**Exercise prompt:** Lines with the word "Classification" are the answer; copy each of them from the data below.

**Source records:**
++++
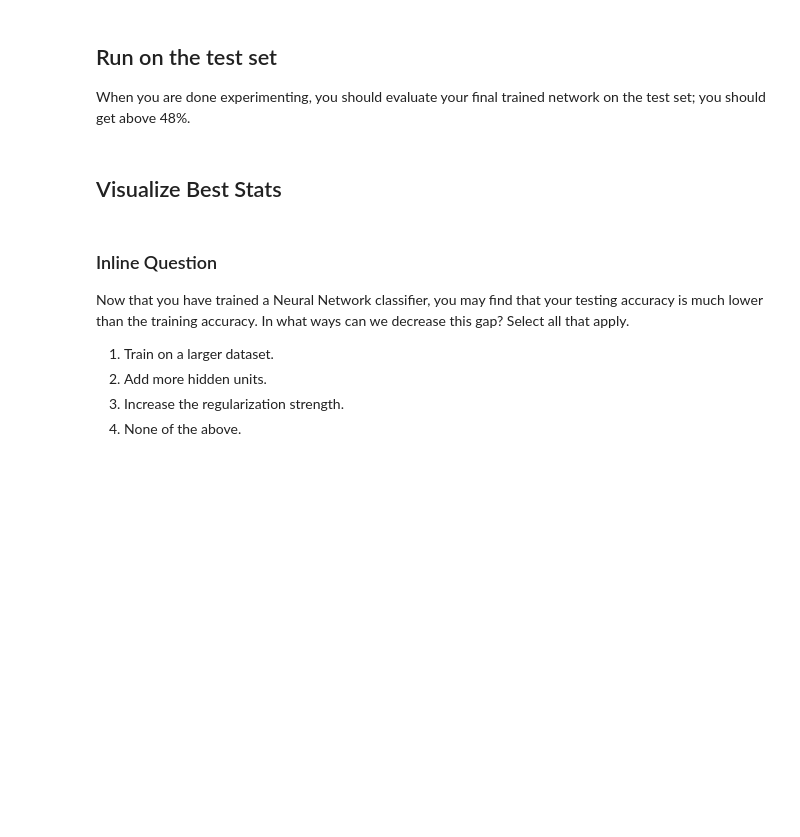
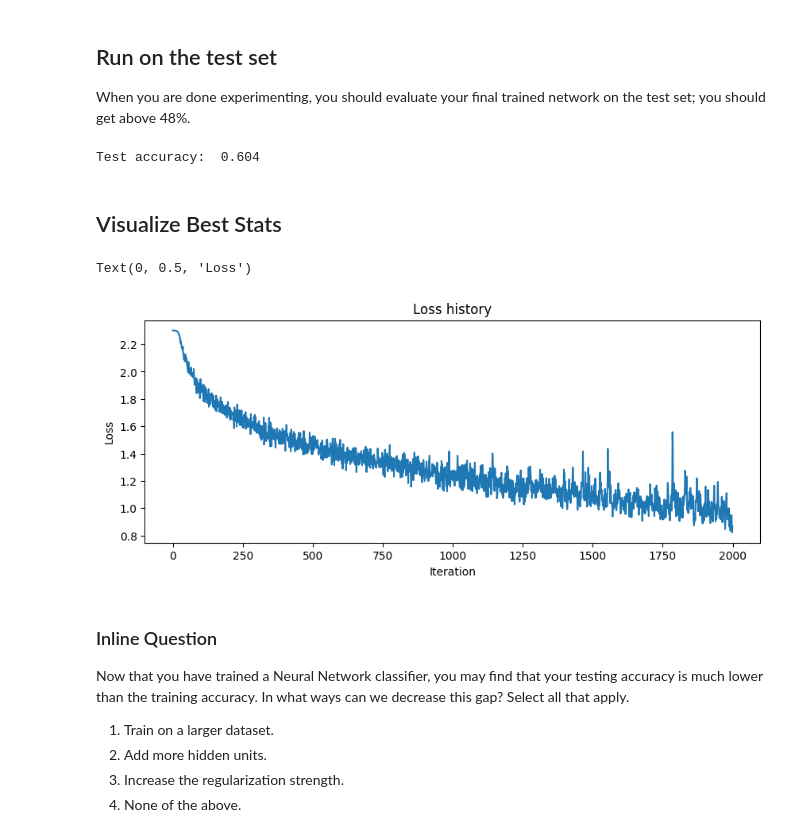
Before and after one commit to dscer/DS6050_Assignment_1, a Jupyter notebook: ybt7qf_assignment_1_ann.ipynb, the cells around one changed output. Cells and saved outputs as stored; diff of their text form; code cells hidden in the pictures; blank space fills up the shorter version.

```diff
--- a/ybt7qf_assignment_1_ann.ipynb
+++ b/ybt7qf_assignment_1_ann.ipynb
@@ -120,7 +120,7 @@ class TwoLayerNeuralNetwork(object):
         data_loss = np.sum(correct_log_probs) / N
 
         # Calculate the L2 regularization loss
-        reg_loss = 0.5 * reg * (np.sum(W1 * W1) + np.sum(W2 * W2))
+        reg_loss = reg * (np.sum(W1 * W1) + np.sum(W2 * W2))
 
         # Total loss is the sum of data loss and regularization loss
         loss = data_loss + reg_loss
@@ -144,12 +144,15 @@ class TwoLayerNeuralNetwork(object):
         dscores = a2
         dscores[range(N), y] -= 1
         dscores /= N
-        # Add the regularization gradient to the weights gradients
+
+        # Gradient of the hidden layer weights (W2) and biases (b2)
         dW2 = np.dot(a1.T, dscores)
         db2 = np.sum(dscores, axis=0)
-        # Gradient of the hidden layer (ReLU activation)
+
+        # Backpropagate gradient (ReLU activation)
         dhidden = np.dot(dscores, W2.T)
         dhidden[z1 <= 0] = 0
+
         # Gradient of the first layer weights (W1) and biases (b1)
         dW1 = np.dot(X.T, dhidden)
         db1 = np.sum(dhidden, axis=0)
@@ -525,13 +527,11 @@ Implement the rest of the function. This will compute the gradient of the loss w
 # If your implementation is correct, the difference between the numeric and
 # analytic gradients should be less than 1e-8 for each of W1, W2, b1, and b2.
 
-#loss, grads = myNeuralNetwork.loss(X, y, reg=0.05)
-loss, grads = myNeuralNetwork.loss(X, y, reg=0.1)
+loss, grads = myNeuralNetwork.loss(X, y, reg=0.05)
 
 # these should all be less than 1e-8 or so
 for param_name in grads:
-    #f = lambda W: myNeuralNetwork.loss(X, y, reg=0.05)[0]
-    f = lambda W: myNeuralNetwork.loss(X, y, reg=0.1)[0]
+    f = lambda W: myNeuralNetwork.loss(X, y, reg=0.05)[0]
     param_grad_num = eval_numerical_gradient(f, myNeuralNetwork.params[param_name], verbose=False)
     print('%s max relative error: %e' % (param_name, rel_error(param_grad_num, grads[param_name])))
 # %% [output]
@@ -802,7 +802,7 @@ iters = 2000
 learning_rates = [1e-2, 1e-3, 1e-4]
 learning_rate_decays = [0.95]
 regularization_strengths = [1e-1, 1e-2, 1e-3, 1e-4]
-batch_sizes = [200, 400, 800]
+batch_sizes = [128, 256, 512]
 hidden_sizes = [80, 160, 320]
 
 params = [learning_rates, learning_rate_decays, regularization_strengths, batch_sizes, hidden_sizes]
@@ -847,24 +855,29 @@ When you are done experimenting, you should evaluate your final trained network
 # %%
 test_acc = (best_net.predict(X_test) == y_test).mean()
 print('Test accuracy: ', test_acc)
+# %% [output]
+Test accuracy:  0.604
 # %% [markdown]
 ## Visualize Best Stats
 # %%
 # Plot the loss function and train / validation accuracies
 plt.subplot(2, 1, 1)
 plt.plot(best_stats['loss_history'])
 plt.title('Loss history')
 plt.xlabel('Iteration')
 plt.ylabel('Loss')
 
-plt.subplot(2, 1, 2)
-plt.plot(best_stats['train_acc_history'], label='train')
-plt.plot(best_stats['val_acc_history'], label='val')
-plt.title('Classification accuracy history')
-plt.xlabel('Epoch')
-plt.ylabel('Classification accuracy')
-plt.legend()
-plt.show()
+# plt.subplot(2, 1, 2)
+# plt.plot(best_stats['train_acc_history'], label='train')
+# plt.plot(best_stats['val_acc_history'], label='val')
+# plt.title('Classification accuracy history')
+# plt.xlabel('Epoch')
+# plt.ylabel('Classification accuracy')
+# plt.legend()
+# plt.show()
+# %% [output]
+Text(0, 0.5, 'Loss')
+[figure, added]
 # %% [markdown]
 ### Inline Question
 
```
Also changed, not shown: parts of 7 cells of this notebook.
++++
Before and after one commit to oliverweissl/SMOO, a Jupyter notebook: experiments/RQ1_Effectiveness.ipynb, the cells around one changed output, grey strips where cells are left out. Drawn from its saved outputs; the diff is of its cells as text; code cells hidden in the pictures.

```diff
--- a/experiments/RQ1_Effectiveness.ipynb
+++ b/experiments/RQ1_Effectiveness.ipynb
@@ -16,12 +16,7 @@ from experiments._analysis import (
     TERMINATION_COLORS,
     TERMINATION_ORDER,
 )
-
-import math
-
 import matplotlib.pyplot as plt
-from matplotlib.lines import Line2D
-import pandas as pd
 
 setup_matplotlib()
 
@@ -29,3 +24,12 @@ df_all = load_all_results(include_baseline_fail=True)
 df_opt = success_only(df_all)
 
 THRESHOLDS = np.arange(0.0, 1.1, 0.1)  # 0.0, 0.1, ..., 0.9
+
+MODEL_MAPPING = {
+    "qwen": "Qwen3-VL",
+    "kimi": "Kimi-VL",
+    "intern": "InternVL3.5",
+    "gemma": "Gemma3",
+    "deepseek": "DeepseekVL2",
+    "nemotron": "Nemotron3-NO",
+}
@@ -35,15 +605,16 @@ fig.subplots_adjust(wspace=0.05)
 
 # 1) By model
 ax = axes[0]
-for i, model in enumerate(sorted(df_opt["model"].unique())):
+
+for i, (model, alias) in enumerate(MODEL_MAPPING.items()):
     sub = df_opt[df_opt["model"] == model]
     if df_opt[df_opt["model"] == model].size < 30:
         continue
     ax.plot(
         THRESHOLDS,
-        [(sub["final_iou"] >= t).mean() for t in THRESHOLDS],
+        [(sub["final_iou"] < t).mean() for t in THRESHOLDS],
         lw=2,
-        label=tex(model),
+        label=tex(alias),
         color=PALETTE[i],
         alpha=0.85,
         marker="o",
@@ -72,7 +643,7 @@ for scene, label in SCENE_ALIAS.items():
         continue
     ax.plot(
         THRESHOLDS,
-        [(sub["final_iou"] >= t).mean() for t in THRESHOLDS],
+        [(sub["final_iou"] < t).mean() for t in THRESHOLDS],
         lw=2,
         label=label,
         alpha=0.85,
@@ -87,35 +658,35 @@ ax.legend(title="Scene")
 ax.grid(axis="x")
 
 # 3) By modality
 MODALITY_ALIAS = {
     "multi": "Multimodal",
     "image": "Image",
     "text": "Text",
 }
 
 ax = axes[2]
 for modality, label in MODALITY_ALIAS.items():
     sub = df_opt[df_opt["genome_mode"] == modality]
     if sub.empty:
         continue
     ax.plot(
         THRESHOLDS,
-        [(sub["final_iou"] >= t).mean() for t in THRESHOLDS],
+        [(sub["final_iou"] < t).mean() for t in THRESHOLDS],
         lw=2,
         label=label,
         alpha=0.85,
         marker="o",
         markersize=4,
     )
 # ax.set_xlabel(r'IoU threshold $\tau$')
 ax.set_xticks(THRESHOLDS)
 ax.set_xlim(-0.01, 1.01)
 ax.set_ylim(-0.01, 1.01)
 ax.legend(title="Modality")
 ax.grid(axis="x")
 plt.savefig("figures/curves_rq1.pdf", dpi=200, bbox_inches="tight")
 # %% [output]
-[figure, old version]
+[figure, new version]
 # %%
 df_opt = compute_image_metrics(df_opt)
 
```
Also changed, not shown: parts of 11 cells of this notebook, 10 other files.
++++
**Exercise solution:**
-plt.title('Classification accuracy history')
-plt.ylabel('Classification accuracy')
+# plt.title('Classification accuracy history')
+# plt.ylabel('Classification accuracy')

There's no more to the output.